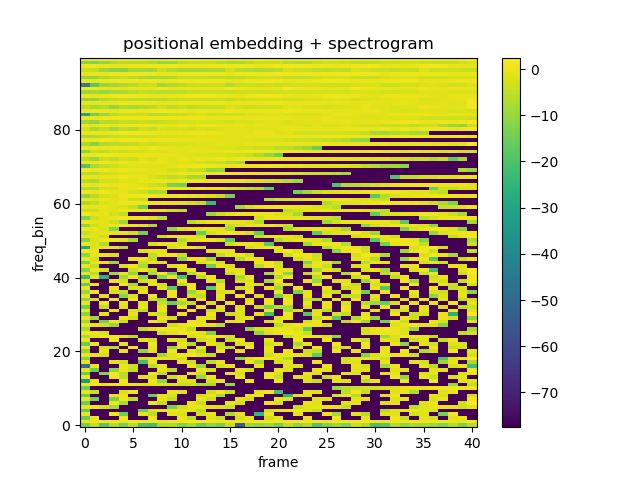
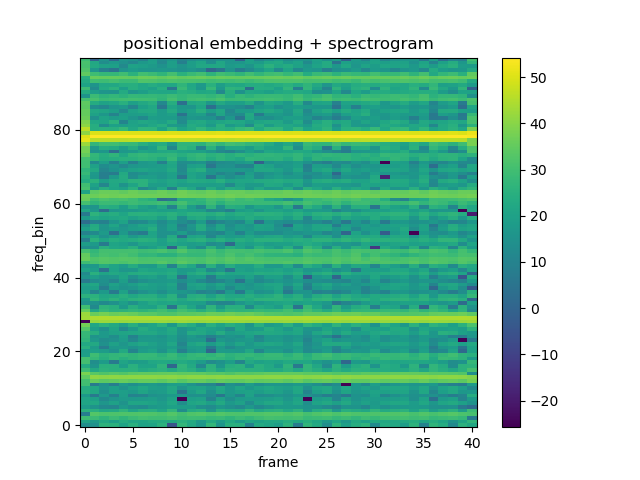
update

diff --git a/“audio_transformer_reconstruction”的副本.py b/“audio_transformer_reconstruction”的副本.py
@@ -10,32 +10,27 @@ Original file is located at
 # ! pip install git+https://github.com/openai/whisper.git
 # ! pip install jiwer
 
-from locale import normalize
-import os
-import numpy as np
-import torch.nn.functional as F
 try:
     import tensorflow  # required in Colab to avoid protobuf compatibility issues
 except ImportError:
     pass
 
-import torch
-import pandas as pd
-import whisper
-
-import torchaudio
-DEVICE = torch.device('cuda' if torch.cuda.is_available() else 'cpu')
-
-from tqdm.notebook import tqdm
-
-from operator import ne
-import torch
-import matplotlib.pyplot as plt
 import torchaudio
 import librosa
 import matplotlib.pyplot as plt
-import gc
 import math
+from dataclasses import dataclass
+from typing import Dict
+from typing import Iterable, Optional
+import numpy as np
+import torch
+import torch.nn.functional as F
+from torch import Tensor
+from torch import nn
+
+
+DEVICE = torch.device('cuda' if torch.cuda.is_available() else 'cpu')
+
 
 class SignalProducer:
     @staticmethod
@@ -143,7 +138,7 @@ class RandomGeneratedSignals(torch.utils.data.Dataset):
     def __getitem__(self, item):
         audio, spec, frequency_arr = self.dataset.get(item)
         audio = torch.mean(audio.view(-1, 10), axis=1)
-        spec = F.normalize(spec)
+        # spec = F.normalize(spec)
         
         return (spec, audio, frequency_arr)
 
@@ -157,33 +152,7 @@ fig.savefig('./signal_example.png')
 fig = Plot.plot_spectrogram(s[0])
 fig.savefig('./spectrogram_example.png')
 
-s[0].min()
 
-# def sinusoids(length, channels, max_timescale=10000, frequency_magnitude=1000 * 2 * torch.pi):
-#     """Returns sinusoids for positional embedding"""
-#     den = torch.exp(- torch.arange(0, channels, 2)* math.log(max_timescale) / channels)
-#     pos = torch.arange(0, length).reshape(length, 1)
-#     pos_embedding = torch.zeros((length, channels))
-#     pos_embedding[:, 0::2] = torch.sin(frequency_magnitude * pos * den)
-#     pos_embedding[:, 1::2] = torch.cos(frequency_magnitude * pos * den)
-#     # pos_embedding = pos_embedding.unsqueeze(-2)
-#     return pos_embedding
-
-# P = sinusoids(40, 100)
-# # P = getPositionEncoding(40, 100)
-# cax = plt.matshow(P)
-# plt.gcf().colorbar(cax)
-# plt.show()
-
-from dataclasses import dataclass
-from typing import Dict
-from typing import Iterable, Optional
-
-import numpy as np
-import torch
-import torch.nn.functional as F
-from torch import Tensor
-from torch import nn
 
 @dataclass
 class ModelDimensions:
@@ -217,14 +186,6 @@ class Conv1d(nn.Conv1d):
             x, weight.to(x.dtype), None if bias is None else bias.to(x.dtype)
         )
 
-# def sinusoids(length, channels, max_timescale=10, frequency_magnitude=1000 * 2 * torch.pi):
-#     """Returns sinusoids for positional embedding"""
-#     assert channels % 2 == 0
-#     log_timescale_increment = np.log(max_timescale) / (channels // 2 - 1)
-#     inv_timescales = torch.exp(-log_timescale_increment * torch.arange(channels // 2))
-#     scaled_time = torch.arange(length)[:, np.newaxis] * inv_timescales[np.newaxis, :]
-#     return torch.cat([torch.sin(frequency_magnitude * scaled_time), torch.cos(frequency_magnitude * scaled_time)], dim=1)
-
 def sinusoids(length, channels, max_timescale=10000, frequency_magnitude=1000 * 2 * torch.pi):
     """Returns sinusoids for positional embedding"""
     den = torch.exp(- torch.arange(0, channels, 2)* math.log(max_timescale) / channels)
@@ -239,16 +200,10 @@ max_timescale_list = [10000, 10000, 10000, 10000, 10000, 10000]
 A_list = [1, 10, 100, 200, 500, 1000]
 
 for A in np.array(A_list) * 2 * np.pi:
-    # fig, ax = plt.subplots()
     P = sinusoids(length=41, channels=100, max_timescale=10000, frequency_magnitude=A)
-    # cax = ax.matshow(P.T)
-    # plt.gcf().colorbar(cax)
     fig = Plot.plot_spectrogram(specgram=P.T, title='positional embedding')
     fig.savefig('./positional_embedding' + str(A) + '.png')
 
-    # fig.ax = plt.subplots()
-    # cax = ax.matshow(P.T + s[0])
-    # plt.gcf().colorbar(cax)
     fig = Plot.plot_spectrogram(specgram=P.T + s[0], title='positional embedding + spectrogram')
     fig.savefig('./positional_embedding_and_spectrogram' + str(A) + '.png')
 
@@ -399,21 +354,6 @@ class ReconstructionDecoder(nn.Module):
         # print("output", out.shape)
 
         return out
-    
-
-
-# class ReconstructionDecoder(nn.Module):
-#     def __init__(self, n_ctx: int, n_audio_ctx, n_audio_state: int):
-#         super().__init__()
-#         self.mlp = nn.Sequential(Linear(n_audio_ctx*n_audio_state, n_ctx),
-#                                         nn.GELU(),
-#                                         Linear(n_ctx, n_ctx),
-#                                         nn.GELU(),
-#                                         Linear(n_ctx, n_ctx))
-
-
-#     def forward(self, xa):
-#         return self.mlp(xa.view(xa.shape[0], -1))
 
 
 class Replicator(nn.Module):
@@ -442,13 +382,6 @@ class Replicator(nn.Module):
     def embed_audio(self, mel: torch.Tensor):
         return self.encoder(mel)
 
-    # def logits(self, tokens: torch.Tensor, audio_features: torch.Tensor):
-    #     return self.decoder(audio_features)
-
-    # def forward(self, mel: torch.Tensor, tokens: torch.Tensor) -> Dict[str, torch.Tensor]:
-    #     return self.decoder(self.encoder(mel))
-
-
     def logits(self, tokens: torch.Tensor, audio_features: torch.Tensor):
         return self.decoder(tokens, audio_features)
 
@@ -462,39 +395,6 @@ class Replicator(nn.Module):
 
 
 dims = ModelDimensions(100, 41, 100, 4, 4, 1, 400, 100, 4, 2)
-
-
-def train_epoch(model, optimizer, loss_fn, loader):
-    model.to(DEVICE)
-    model.train()
-    losses = 0
-    iters = 0
-    
-    for src, tgt, frequency_arr in loader:
-        src = src.to(DEVICE)
-        tgt = tgt.to(DEVICE)
-        frequency_arr = frequency_arr.to(DEVICE)
-        
-        tokens = torch.cat((torch.zeros((tgt.shape[0], 1)).to(DEVICE), tgt[:, :-1]), dim=1)
-        # tokens = tgt
-        outs = model(src, tokens)
-        outs = outs
-        # print(tokens.shape,  outs.shape, "___")
-        optimizer.zero_grad()
-
-        loss = loss_fn(tgt, outs)
-        loss.backward()
-
-        optimizer.step()
-        losses += loss.item()
-        iters += 1
-        # print(loss.item())
-        # print(outs.shape)
-        if iters%200 == 0:
-            print(loss.item())
-    # del src, tgt
-
-    return losses / iters
 
 def loss_fn(y_pred, target):
     loss = 2 * (y_pred - target).abs() / (y_pred.abs() + target.abs() + 1e-8)
@@ -614,26 +514,6 @@ plt.legend(loc="best")
 fig.savefig('./validation_loss.png')
 
 validation_dataloader = torch.utils.data.DataLoader(validation_dataset, batch_size=1, shuffle=True)
-
-# torch.cuda.memory_summary(device=torch.cuda.current_device(), abbreviated=False)
-# del dataset
-# del loader
-# del s
-# gc.collect()
-
-# def size_of_model(model):
-#   # print(model)
-#   param_size = 0
-#   for param in model.parameters():
-#       param_size += param.nelement() * param.element_size()
-#   buffer_size = 0
-#   for buffer in model.buffers():
-#       buffer_size += buffer.nelement() * buffer.element_size()
-
-#   size_all_mb = (param_size + buffer_size) / 1024**2
-#   print('model size: {:.3f}MB'.format(size_all_mb))
-
-# size_of_model(model=model_dictionary[0]["model"])
 
 for key in model_dictionary.keys():
   model_dictionary[key]["fixed_frequency_in_validation"] = []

☆ ☆ ☆

• _Your assignment_:
Gather every line from the entries above where the word "tokens" appears, and copy them.

• _Answer space_:
-    # def logits(self, tokens: torch.Tensor, audio_features: torch.Tensor):
-    # def forward(self, mel: torch.Tensor, tokens: torch.Tensor) -> Dict[str, torch.Tensor]:
     def logits(self, tokens: torch.Tensor, audio_features: torch.Tensor):
         return self.decoder(tokens, audio_features)
-        tokens = torch.cat((torch.zeros((tgt.shape[0], 1)).to(DEVICE), tgt[:, :-1]), dim=1)
-        # tokens = tgt
-        outs = model(src, tokens)
-        # print(tokens.shape,  outs.shape, "___")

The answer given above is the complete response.